This summer, Stauffer will be back at Santa Rosa, not as the track announcer but as one of the three stewards, whose job among other things is to remind jockeys that a straight line is still the shortest distance between two points. The California Horse Racing Board, enabling Stauffer to make a unique career shift, has also assigned him to work at three other tracks on the fair circuit--Ferndale, Fresno and Pomona. These appointments, for a racetrack veteran but someone who has never worked as a steward, have touched off a firestorm among dozens of other accredited racing officials in the state, many of whom feel they were passed over for the posts. Stauffer is dodging brickbats before he's taken down his first horse.
Many of these officials, hoping to move up, have worked as associate stewards, placing judges, patrol judges and at other board-appointed jobs. "We've passed the stewards' exam (which is both written and oral)," the anonymous official said. "Then we write letters every year, asking to be moved up to stewards, and hope somebody notices us. A lot of us were really surprised when we saw (Stauffer's) name on the (stewards') list."
You might have thought that the time for the Stauffer protest should have come in 2008, when the racing board assigned him 39 days, at Northern California fairs and Los Alamitos. But any outcry, even if it existed, would have been academic, because Stauffer didn't accept those dates; he was embarking on another tangential career, as a jockey agent. The board allowed him to continue what he considers his "bread and butter" job, calling the races at Hollywood Park, when he took over the book of Joel Rosario. At first blush, this announcer-agent gig smacked to me of conflict of interest--publicly calling races in which he had a financial interest--but in all honesty I had trouble nailing the conflict, and I was a voice in the wilderness, anyway. Rosario eventually fired Stauffer, who was left with another jockey, Martin Garcia, but that partnership was also short-lived. Stauffer landed on his feet with Tyler Baze, who was seriously injured last year in a gate accident at Del Mar. Stauffer told the sidelined Baze early this year that he was leaving the agent business, permanently, and he told me the same thing the other day when we discussed his steward's job. Juggling the track announcer's job with booking mounts for jockeys was another novel situation, but Stauffer appears to have a million of them. He once drove a parking-lot shuttle while he was also calling the races at Yakima Meadows, the now-defunct track in central Washington, and I remember the days when he was a chart-caller for the Daily Racing Form.

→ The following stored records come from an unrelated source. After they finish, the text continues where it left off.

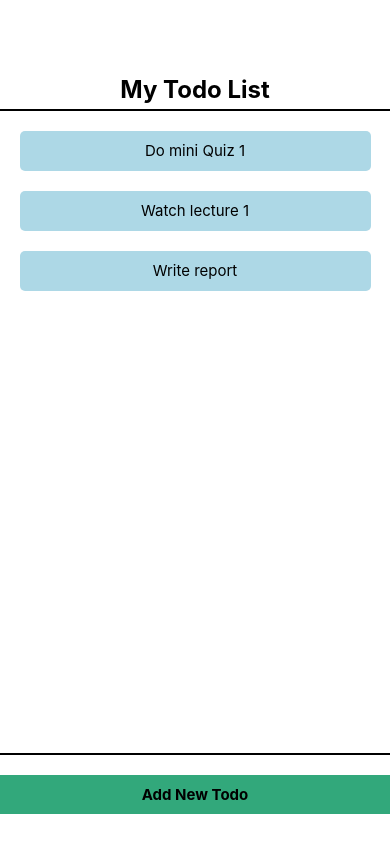
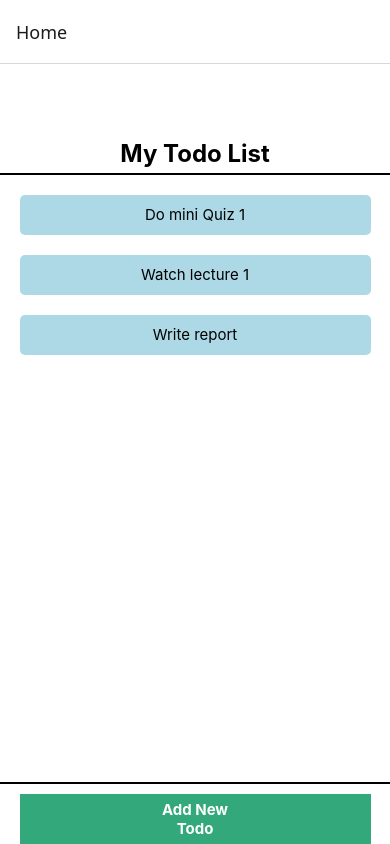
Before and after one commit to hao80206/MobileAppDev-todoApp, a React Native app: screen /Home in a window 390 px wide. Built offline with nearby package versions, Linux system fonts and the light colour scheme.

Commit message:
Navigation Implementation and add screen

```diff
--- a/App.js
+++ b/App.js
@@ -1,34 +1,20 @@
 import { StatusBar } from 'expo-status-bar';
 import { StyleSheet, Text, View } from 'react-native';
+import {createStackNavigator} from '@react-navigation/stack';
+import {NavigationContainer} from '@react-navigation/native';
 
+import Home from "./src/screens/Home";
+import AddNewTodo from "./src/screens/AddNewTodo";
+
+const Stack = createStackNavigator()
 export default function App() {
-
-    const todo_list = ['Do mini Quiz 1','Watch lecture 1', 'Write report' ];
-
   return (
-    <View style={styles.container}>
-        {/*Header*/}
-      <View style={styles.header}>
-        <Text style={styles.title}>My Todo List</Text>
-      </View>
-
-      <Text style={styles.separator}></Text>
-
-      <View style={styles.listContainer}>
-        {todo_list.map((todo, index) => (
-          <View key={index} style={styles.todoItem}>
-            <Text style={styles.todoText}>{todo}</Text>
-          </View>
-        ))}
-      </View>
-
-      <Text style={styles.separator}></Text>
-
-      {/*Footer for button*/}
-      <View style={styles.addButton}>
-        <Text style={styles.addButtonText}>Add New Todo</Text>
-      </View>
-    </View>
+    <NavigationContainer>
+        <Stack.Navigator initialRouteName="Home">
+            <Stack.Screen name="Home" component= {Home} />
+            <Stack.Screen name="AddNewTodo" component= {AddNewTodo} />
+        </Stack.Navigator>
+    </NavigationContainer>
   );
 }
 
@@ -39,55 +25,4 @@ const styles = StyleSheet.create({
     alignItems: 'center',
     justifyContent: 'center',
   },
-  header: {
-    alignItems: 'center',
-    padding: 20,
-    marginTop: 70,
-    paddingVertical: 5,
-  },
-  title: {
-    fontSize: 24,
-    fontWeight: 'bold',
-    textAlign: 'center',
-  },
-  listContainer: {
-    flex: 1,
-    justifyContent: 'flex-start',
-    alignItems: 'center',
-    alignSelf: 'stretch',
-
-  },
-  todoItem: {
-    backgroundColor: '#add8e6',
-    padding: 10,
-    marginBottom: 10,
-    marginTop: 10,
-    borderRadius: 5,
-    alignItems: 'center',
-    width: '90%',
-    height: 40,
-  },
-  todoText: {
-      //fontWeight: 'bold',
-      fontSize: 15,
-  },
-  separator: {
-    width: '100%',
-    borderBottomWidth: 2,
-    borderBottomColor: 'black',
-    marginBottom: 10,
-  },
-  addButton: {
-    marginBottom: 30,
-    marginTop: 10,
-    padding: 10,
-    backgroundColor: '#32a87b',
-    alignSelf: 'stretch',
-  },
-  addButtonText: {
-    fontSize: 15,
-    color: 'black',
-    textAlign: 'center',
-    fontWeight: 'bold',
-  },
 });
--- /dev/null
+++ b/src/components/AddButton.js
@@ -0,0 +1,44 @@
+import {View, StyleSheet, Text, Pressable} from "react-native";
+
+
+export default function AddButton({ label, fun = ()=> {}, width=90 }){
+    return (
+        <Pressable
+            style={({ pressed }) =>
+                pressed ? [styles.addButton, {opacity: 0.5}, {width}] : [styles.addButton,{width}]
+        }
+        onPress={fun}
+        >
+            <View style={styles.buttonContent}>
+                <Text style={styles.addButtonText}>{label}</Text>
+            </View>
+
+        </Pressable>
+    );
+}
+
+const styles = StyleSheet.create ({
+    addButton: {
+        width: "90%",
+        height: 50,
+        backgroundColor: '#32a87b',
+        alignSelf: 'center',
+        justifyContent: 'center',
+        alignItems: 'center',
+        paddingHorizontal: 10,
+      },
+    buttonContent: {
+        flexDirection: 'row',
+        justifyContent: 'center',
+        alignItems: 'center',
+        flex: 1,
+        },
+      addButtonText: {
+        fontSize: 15,
+        color: 'white',
+        textAlign: 'center',
+        fontWeight: 'bold',
+        maxWidth: "100%", // Ensure text doesn't overflow
+        flexShrink: 1,
+      },
+})
--- /dev/null
+++ b/src/screens/AddNewTodo.js
@@ -0,0 +1,78 @@
+import { StyleSheet, Text, View } from 'react-native';
+
+export default function AddNewTodo() {
+
+  return (
+    <View style={styles.container}>
+        {/*Header*/}
+      <View style={styles.header}>
+        <Text style={styles.title}>Add New Todo</Text>
+      </View>
+
+      {/*Footer for button*/}
+      <View style={styles.addButton}>
+        <Text style={styles.addButtonText}>Add New Todo</Text>
+      </View>
+    </View>
+  );
+}
+
+const styles = StyleSheet.create({
+  container: {
+    flex: 1,
+    backgroundColor: '#fff',
+    alignItems: 'center',
+    justifyContent: 'center',
+  },
+  header: {
+    alignItems: 'center',
+    padding: 20,
+    marginTop: 70,
+    paddingVertical: 5,
+  },
+  title: {
+    fontSize: 24,
+    fontWeight: 'bold',
+    textAlign: 'center',
+  },
+  listContainer: {
+    flex: 1,
+    justifyContent: 'flex-start',
+    alignItems: 'center',
+    alignSelf: 'stretch',
+
+  },
+  todoItem: {
+    backgroundColor: '#add8e6',
+    padding: 10,
+    marginBottom: 10,
+    marginTop: 10,
+    borderRadius: 5,
+    alignItems: 'center',
+    width: '90%',
+    height: 40,
+  },
+  todoText: {
+      //fontWeight: 'bold',
+      fontSize: 15,
+  },
+  separator: {
+    width: '100%',
+    borderBottomWidth: 2,
+    borderBottomColor: 'black',
+    marginBottom: 10,
+  },
+  addButton: {
+    marginBottom: 30,
+    marginTop: 10,
+    padding: 10,
+    backgroundColor: '#32a87b',
+    alignSelf: 'stretch',
+  },
+  addButtonText: {
+    fontSize: 15,
+    color: 'black',
+    textAlign: 'center',
+    fontWeight: 'bold',
+  },
+});
--- /dev/null
+++ b/src/screens/Home.js
@@ -0,0 +1,90 @@
+import { StyleSheet, Text, View } from 'react-native';
+import AddButton from '../components/AddButton';
+
+export default function Home( {navigation}) {
+
+    const todo_list = ['Do mini Quiz 1','Watch lecture 1', 'Write report' ];
+
+  return (
+    <View style={styles.container}>
+        {/*Header*/}
+      <View style={styles.header}>
+        <Text style={styles.title}>My Todo List</Text>
+      </View>
+
+      <Text style={styles.separator}></Text>
+
+      <View style={styles.listContainer}>
+        {todo_list.map((todo, index) => (
+          <View key={index} style={styles.todoItem}>
+            <Text style={styles.todoText}>{todo}</Text>
+          </View>
+        ))}
+      </View>
+
+      <Text style={styles.separator}></Text>
+
+      {/*Footer for button*/}
+      <View style={styles.addButton}>
+        <AddButton label="Add New Todo" fun={() => navigation.navigate("AddNewTodo")}></AddButton>
+      </View>
+    </View>
+  );
+}
+
+const styles = StyleSheet.create({
+  container: {
+    flex: 1,
+    backgroundColor: '#fff',
+    alignItems: 'center',
+    justifyContent: 'center',
+  },
+  header: {
+    alignItems: 'center',
+    padding: 20,
+    marginTop: 70,
+    paddingVertical: 5,
+  },
+  title: {
+    fontSize: 24,
+    fontWeight: 'bold',
+    textAlign: 'center',
+  },
+  listContainer: {
+    flex: 1,
+    justifyContent: 'flex-start',
+    alignItems: 'center',
+    alignSelf: 'stretch',
+
+  },
+  todoItem: {
+    backgroundColor: '#add8e6',
+    padding: 10,
+    marginBottom: 10,
+    marginTop: 10,
+    borderRadius: 5,
+    alignItems: 'center',
+    width: '90%',
+    height: 40,
+  },
+  todoText: {
+      //fontWeight: 'bold',
+      fontSize: 15,
+  },
+  separator: {
+    width: '100%',
+    borderBottomWidth: 2,
+    borderBottomColor: 'black',
+    marginBottom: 10,
+  },
+  addButton: {
+    width: "90%",
+    height: 50,
+    backgroundColor: '#32a87b',
+    alignSelf: 'center',
+    justifyContent: 'center',
+    alignItems: 'center',
+
+  },
+
+});
```
Also changed, not shown: package.json (+6 -1 lines), 1 other file (tests, documents, lock files or other folders).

His race footnotes were longer than "War and Peace."
"I've had just about every job around the track, from entry clerk on up," said the 51-year-old Stauffer, whose calling card on the Del Mar fans' blog is goofonroof. "I've owned horses, and I've certainly bet on them, which I think is an asset going into this job. I've heard some of the grumbling. But I've been waiting 25 years for a chance like this. This has always been my dream, to work as a steward. I've been picking the brains of other stewards a long time to get ready for this. Look, there are a lot of terrific, very talented people in the stewards' pool, and I've got the utmost respect for every one of them. But I have a lot of confidence that I'll be able to do this."
Stauffer said that the only track announcer he could recall going from that job to a steward's post was Marshall Cassidy in New York. It wasn't by choice, old friend Cassidy told me. "It was 1990," he said. "New York Racing Association chairman Alan Dragone had an obvious dislike for my announcing, and a simutaneous preference for Tom Durkin's. Jerry McKeon (NYRA president) delivered the message in May and asked if I would be interested in attending the (racing officials') school at the University of Louisville to become accredited as a steward, or if I would be interested in pursuing a new enterprise of The Jockey Club's called Equibase. . . I responded positively to both options. The wisdom of that judgment continues to plague my consciousness."
Cassidy went on to work as an alternate steward, but mainly worked for Equibase until he retired in 1996. "The NYRA stewards' stand was fully manned by more-than-competent officials," he said. "There was no reason for me to assume official elevation to a full-fledged stewards' job anytime soon."
Somewhere or other, Stauffer seems to have been calling races all his life. He's worked the boonies and the big-time, and at one time was on a circuit that included Gulfstream Park and Hollywood.
"Vic has had extensive experience in many facets of racing," said John Harris, a member of the racing board. "He is well-qualified to be a steward. He has probably watched and been attentive to more races than most stewards anywhere. He is accredited (by Racing Commissioners International) and I think he's a fine appointment."
Cassidy doesn't know Stauffer, but wishes him well. Cassidy called the races for more than 10 years in New York when he was canned. "I'm glad to hear that Stauffer is covering his bases," Cassidy said. "He's a good announcer, but the unthinkable can always occur."